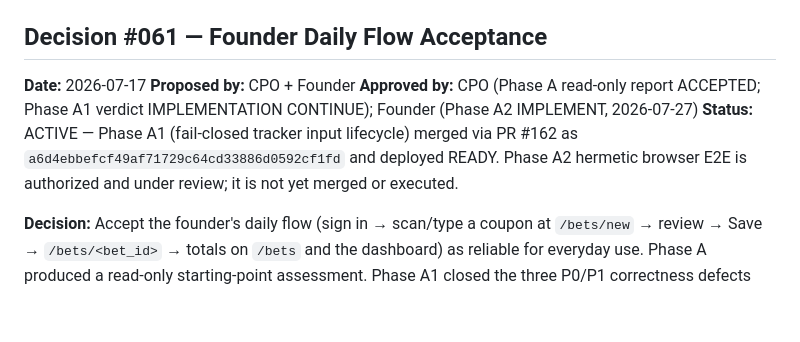
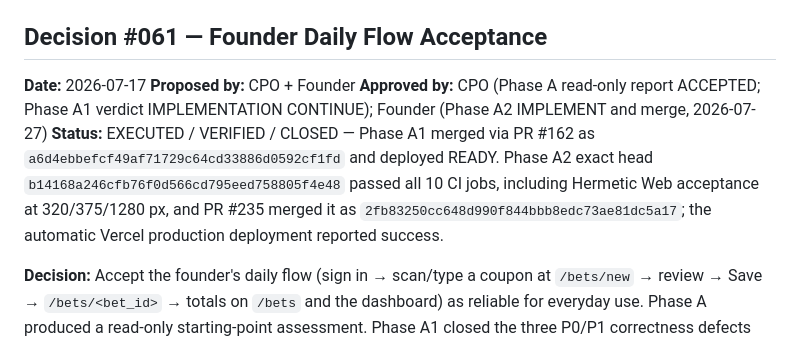
Before and after one commit to xadddd88/bettracker-v1, a Markdown page: docs/decisions.md, the part around one of its changes. Drawn GitHub-style; blank space fills up the shorter version.

Commit message:
docs: reconcile Decision #061 in decisions.md

```diff
--- a/docs/decisions.md
+++ b/docs/decisions.md
@@ -2166,8 +2166,8 @@ Reference: `docs/coupon-to-tracker-scope-decision-060.md`
 ## Decision #061 — Founder Daily Flow Acceptance
 **Date:** 2026-07-17
 **Proposed by:** CPO + Founder
-**Approved by:** CPO (Phase A read-only report ACCEPTED; Phase A1 verdict IMPLEMENTATION CONTINUE); Founder (Phase A2 IMPLEMENT, 2026-07-27)
-**Status:** ACTIVE — Phase A1 (fail-closed tracker input lifecycle) merged via PR #162 as `a6d4ebbefcf49af71729c64cd33886d0592cf1fd` and deployed READY. Phase A2 hermetic browser E2E is authorized and under review; it is not yet merged or executed.
+**Approved by:** CPO (Phase A read-only report ACCEPTED; Phase A1 verdict IMPLEMENTATION CONTINUE); Founder (Phase A2 IMPLEMENT and merge, 2026-07-27)
+**Status:** EXECUTED / VERIFIED / CLOSED — Phase A1 merged via PR #162 as `a6d4ebbefcf49af71729c64cd33886d0592cf1fd` and deployed READY. Phase A2 exact head `b14168a246cfb76f0d566cd795eed758805f4e48` passed all 10 CI jobs, including Hermetic Web acceptance at 320/375/1280 px, and PR #235 merged it as `2fb83250cc648d990f844bbb8edc73ae81dc5a17`; the automatic Vercel production deployment reported success.
 
 **Decision:** Accept the founder's daily flow (sign in → scan/type a coupon at `/bets/new` → review → Save → `/bets/<bet_id>` → totals on `/bets` and the dashboard) as reliable for everyday use. Phase A produced a read-only starting-point assessment. Phase A1 closed the three P0/P1 correctness defects that assessment found. Founder authorization on 2026-07-27 lifted the Phase A1-only deferral for Phase A2: implement the hermetic local E2E harness (Playwright + Supabase stub at 320/375/1280 px) under #061 without consuming #068.
 
```
Also changed, not shown: other parts of docs/decisions.md (+7 -7 lines).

******

* What you will do: What you return should be the full listing, unchanged, minus the pictures.

* The answer:
Before and after one commit to xadddd88/bettracker-v1, a Markdown page: docs/decisions.md, the part around one of its changes. Drawn GitHub-style; blank space fills up the shorter version.

Commit message:
docs: reconcile Decision #061 in decisions.md

```diff
--- a/docs/decisions.md
+++ b/docs/decisions.md
@@ -2166,8 +2166,8 @@ Reference: `docs/coupon-to-tracker-scope-decision-060.md`
 ## Decision #061 — Founder Daily Flow Acceptance
 **Date:** 2026-07-17
 **Proposed by:** CPO + Founder
-**Approved by:** CPO (Phase A read-only report ACCEPTED; Phase A1 verdict IMPLEMENTATION CONTINUE); Founder (Phase A2 IMPLEMENT, 2026-07-27)
-**Status:** ACTIVE — Phase A1 (fail-closed tracker input lifecycle) merged via PR #162 as `a6d4ebbefcf49af71729c64cd33886d0592cf1fd` and deployed READY. Phase A2 hermetic browser E2E is authorized and under review; it is not yet merged or executed.
+**Approved by:** CPO (Phase A read-only report ACCEPTED; Phase A1 verdict IMPLEMENTATION CONTINUE); Founder (Phase A2 IMPLEMENT and merge, 2026-07-27)
+**Status:** EXECUTED / VERIFIED / CLOSED — Phase A1 merged via PR #162 as `a6d4ebbefcf49af71729c64cd33886d0592cf1fd` and deployed READY. Phase A2 exact head `b14168a246cfb76f0d566cd795eed758805f4e48` passed all 10 CI jobs, including Hermetic Web acceptance at 320/375/1280 px, and PR #235 merged it as `2fb83250cc648d990f844bbb8edc73ae81dc5a17`; the automatic Vercel production deployment reported success.
 
 **Decision:** Accept the founder's daily flow (sign in → scan/type a coupon at `/bets/new` → review → Save → `/bets/<bet_id>` → totals on `/bets` and the dashboard) as reliable for everyday use. Phase A produced a read-only starting-point assessment. Phase A1 closed the three P0/P1 correctness defects that assessment found. Founder authorization on 2026-07-27 lifted the Phase A1-only deferral for Phase A2: implement the hermetic local E2E harness (Playwright + Supabase stub at 320/375/1280 px) under #061 without consuming #068.
 
```
Also changed, not shown: other parts of docs/decisions.md (+7 -7 lines).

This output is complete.